To say that Mark Von Dollen wakes at the crack of dawn is no hyperbole; by the time his long limbs make the short trip from mattress to floor, he has already mindfully walked through the myriad steps he will take over the next 72 hours to mix, proof, rise, bake, and sell the crusty sourdough loaves he sells under the Standard Loaf label. And that’s only a small fraction of his work week.

In fact Mark will spend those many hours to bake and sell only 20 or so loaves in any given week. “I love it.” he says matter of factly. “I look forward to baking all week long.”
That refrain rings true for Santa Barbara and Central Coast artisans across the board, many of whom rarely see a profit from their labor and dedication to producing the highest quality foods possible using mostly local ingredients. These individuals are committed to a higher principle of communal sustainability, based on a hypothetic, though not-too-distant, future where the world’s food demand by its 10 billion residents threatens to exceed the available supply.

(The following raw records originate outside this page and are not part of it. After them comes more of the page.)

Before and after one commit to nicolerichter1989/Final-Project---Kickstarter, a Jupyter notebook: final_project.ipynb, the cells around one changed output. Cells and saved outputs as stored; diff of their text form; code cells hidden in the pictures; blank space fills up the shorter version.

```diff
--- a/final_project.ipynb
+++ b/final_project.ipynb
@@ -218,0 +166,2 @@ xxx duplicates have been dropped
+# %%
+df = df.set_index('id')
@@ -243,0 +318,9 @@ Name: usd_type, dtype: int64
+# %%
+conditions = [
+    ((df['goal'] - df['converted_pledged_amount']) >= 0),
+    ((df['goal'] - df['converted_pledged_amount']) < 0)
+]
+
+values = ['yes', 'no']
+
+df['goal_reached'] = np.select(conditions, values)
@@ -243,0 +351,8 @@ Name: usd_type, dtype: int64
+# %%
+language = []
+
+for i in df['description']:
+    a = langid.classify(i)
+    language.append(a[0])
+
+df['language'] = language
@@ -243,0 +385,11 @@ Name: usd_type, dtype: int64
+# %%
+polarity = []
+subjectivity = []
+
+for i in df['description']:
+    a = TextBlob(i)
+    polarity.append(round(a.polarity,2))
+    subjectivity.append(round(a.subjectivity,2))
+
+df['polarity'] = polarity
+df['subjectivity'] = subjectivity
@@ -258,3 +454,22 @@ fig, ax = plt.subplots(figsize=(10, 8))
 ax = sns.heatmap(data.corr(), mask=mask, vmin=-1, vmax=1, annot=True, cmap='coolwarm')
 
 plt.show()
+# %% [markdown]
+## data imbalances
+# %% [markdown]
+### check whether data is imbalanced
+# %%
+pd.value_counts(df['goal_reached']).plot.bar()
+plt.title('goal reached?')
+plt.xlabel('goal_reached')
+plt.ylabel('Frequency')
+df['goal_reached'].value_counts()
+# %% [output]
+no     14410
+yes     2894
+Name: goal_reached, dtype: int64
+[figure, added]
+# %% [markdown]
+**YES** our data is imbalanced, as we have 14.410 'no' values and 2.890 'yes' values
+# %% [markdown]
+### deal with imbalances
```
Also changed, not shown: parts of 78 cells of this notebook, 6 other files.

According to the new comprehensive and cautionary documentary 10 Billion: What’s On Your Plate? by German Director Valentin Thurn, the tenuous economic balance between agricultural supply and demand is poised to implode by the year 2050, without some drastic interventions over the new few decades. Thurn’s conclusion? We can vastly improve our odds of meeting food needs by growing, raising, and producing food within the very communities we call home. Not only that, but 75% of every consumer dollar spent goes directly back into the local economy for improving other infrastructure, including schools, byways, events and more. Some towns around the world are taking this a step further and registering as “Transition Towns,” built on sustainable measures that meet the needs of current citizens without compromising the ability of future generations to meet their own needs.

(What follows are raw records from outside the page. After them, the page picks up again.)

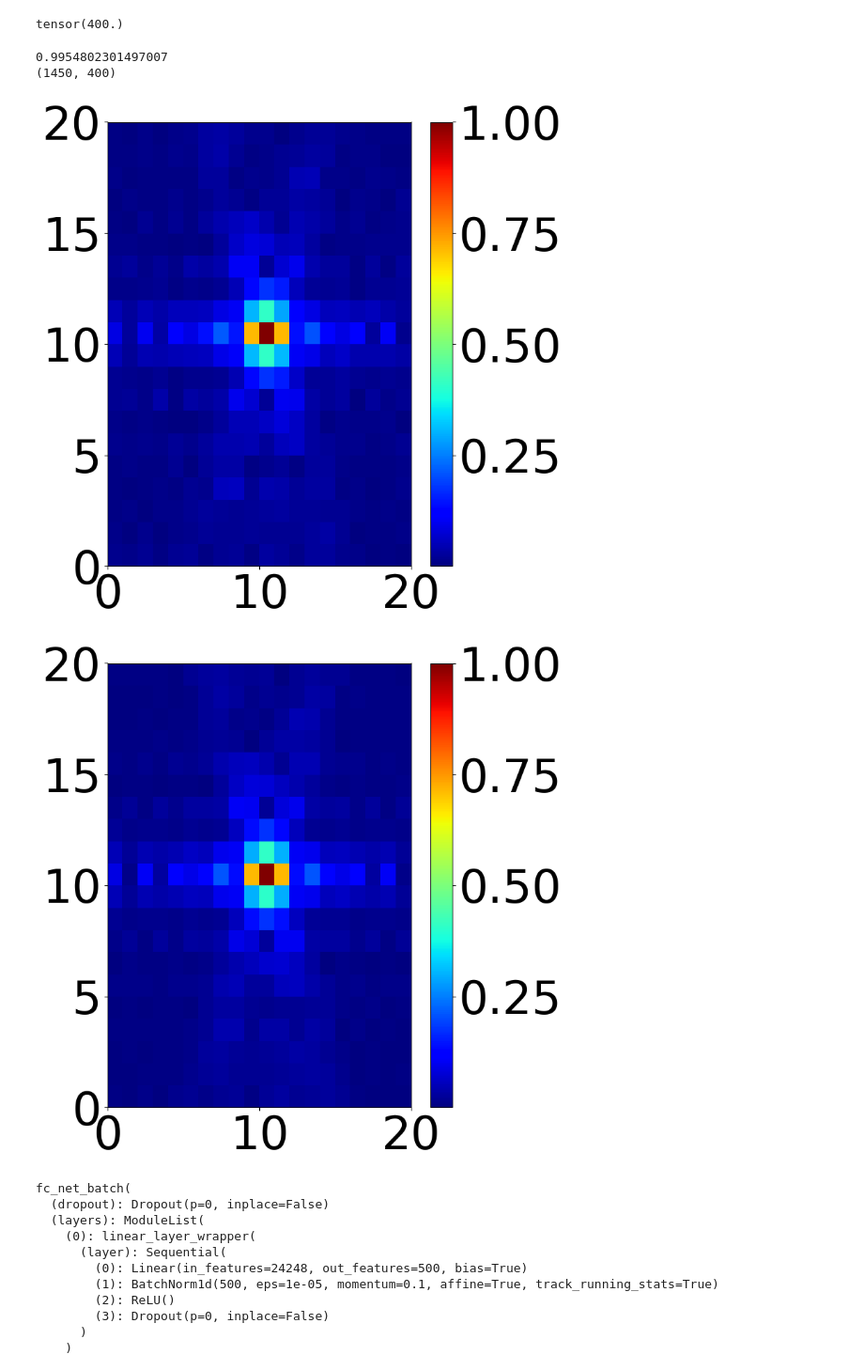
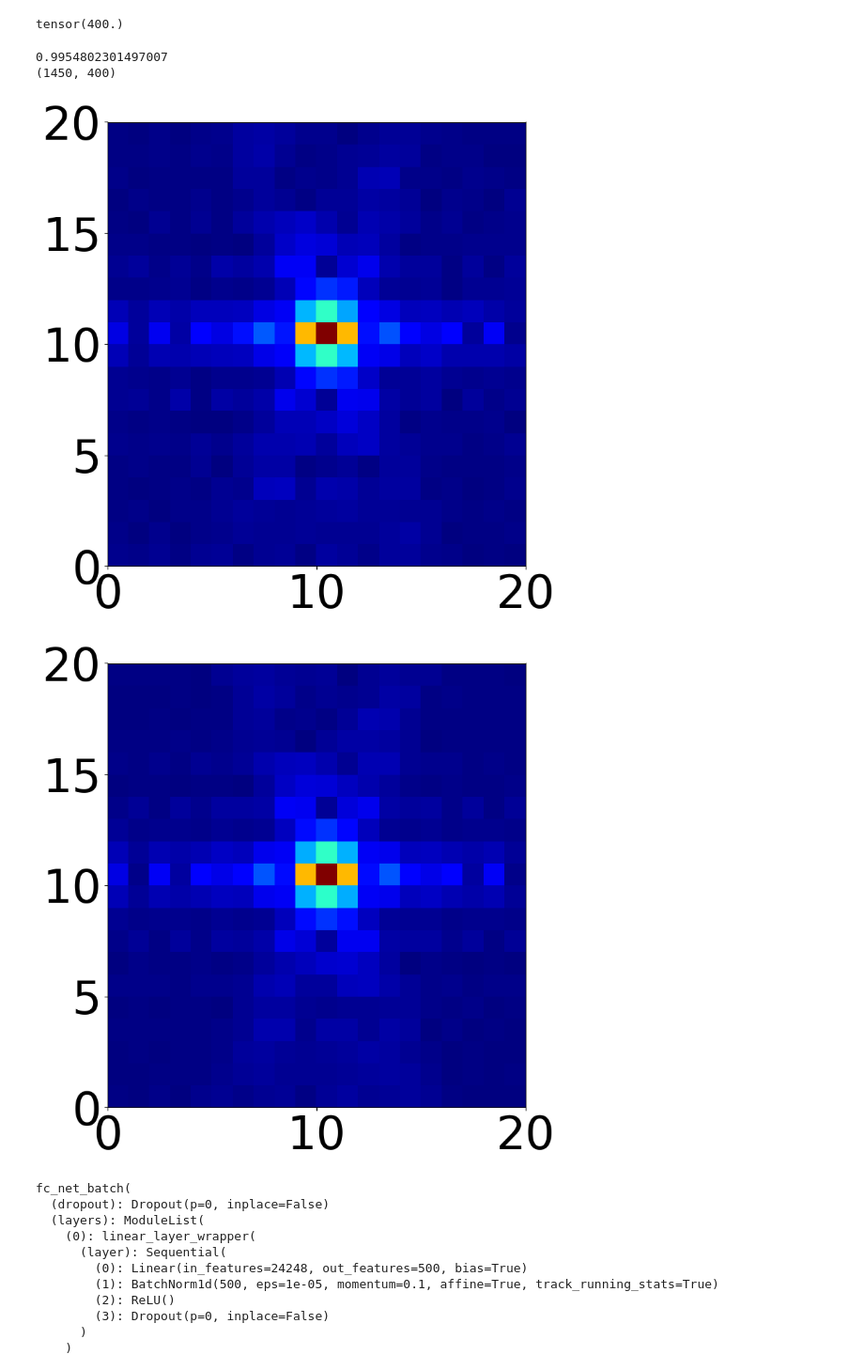
Before and after one commit to alexei-novikov/RM_imaging, a Jupyter notebook: multi_dict.ipynb, the cells around one changed output. Shown at 94% size. Cells and saved outputs as stored; diff of their text form; code cells hidden in the pictures.

```diff
--- a/multi_dict.ipynb
+++ b/multi_dict.ipynb
@@ -431,38 +431,38 @@ def KM_img_hat(rho, sensing_hat,sensing,figsize=8,scaling='Linf',font_size=50, f
     cbar=plt.colorbar(pcol2, ax=ax)
 
     cbar.ax.tick_params(labelsize=font_size)
-    #cbar.remove()
+    cbar.remove()
     ax.tick_params(axis='both', **tick_params)
     if file_name!=None:
         plt.savefig(f'/home/achristie/Codes_data/E_D_figs/{file_name}.pdf')
     plt.tight_layout()
     if WAND:
 
 
         buf = io.BytesIO()
         fig.savefig(buf)
         buf.seek(0)
         img = Image.open(buf)
 
         del fig, buf
         return [wandb.Image(img)]
     else:
         plt.show()
 
 
 
 print(medium.shape)
 rho=np.zeros((400))
 rho[210]=1
 #rho[0]=1
 
-KM_img_hat(rho, G_hat_permed.T, medium,xpix=20, ypix=20, file_name='rho_hat_orderd')
-KM_img_hat(rho, medium, medium,xpix=20, ypix=20)
+KM_img_hat(rho, G_hat_permed.T, medium,xpix=20, ypix=20, file_name='rho_hat_KM')
+KM_img_hat(rho, medium, medium,xpix=20, ypix=20, file_name='rho_KM')
 # %% [output]
 0.9954802301497007
 (1450, 400)
-[figure, old version]
+[figure, new version]
-[figure, old version]
+[figure, new version]
 # %%
 orderer
 # %% [output]
```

While most cities in the US currently define “buying local” as purchasing products grown or produced from within a 200-mile radius, more progressive Transition Towns, like Totnes, England define it as those foods produced from within a 30-mile radius. Regardless of the perimeter size, the intent remains the same: Cut down on the energy consumed to deliver a product long distances while ensuring that it was produced using small plots of land with sustainable and organic growing and cultivating procedures, all while keeping money within the community where it originated. Michelle Chavez and her partner Jason Banks of Chapala Farms in Santa Barbara are prime examples of this intimate model. The couple craft their own jams and marmalades from produce primarily grown on their urban backyard farm in downtown Santa Barbara.

But growers and producers are only one half of the equation; they require distributors to get their goods to market and into the hands of consumers. In some of the smallest towns (and even some more liberal cities), the old-fashioned roadside stand still serves it’s quaint purpose, while many more locales now host weekly or more frequent Farmers Markets that allow those producers who locally-source their ingredients to sell to the public.

Even Farmer’s Markets are not without their drawbacks; dozens of well-qualified artisans vie for only a handful of coveted spots and waitlists can be years long. Counties like Santa Barbara go a step further by requiring that the vendors be certified farms in order to sells at local Farmers Markets. As a result, some towns are harkening back to the days of down-home general stores and cozy co-ops where familiarity, comfort, and hospitality are the name of the game. Shopping at small mom-and-pop shops has a trickle down effect, where money spent is going back to the small-batch artisans while simultaneously going directly to the community in the form of taxes and other local retail-associated expenditures, like advertising and marketing, decor, and professional fees.

The next time you’re deliberating a local food purchase, take a moment to consider the far-reaching implications of your choice – for the grower, for the storefront, for your health, and for the community at large. In an era where the food practices that connected us to our past are rapidly becoming extinct, it is incumbent upon us an individuals to remain connected to our roots and traditions, by tracing the journey our food takes to reach us. It is, in fact, the the very lifebone of our food supply for years to come.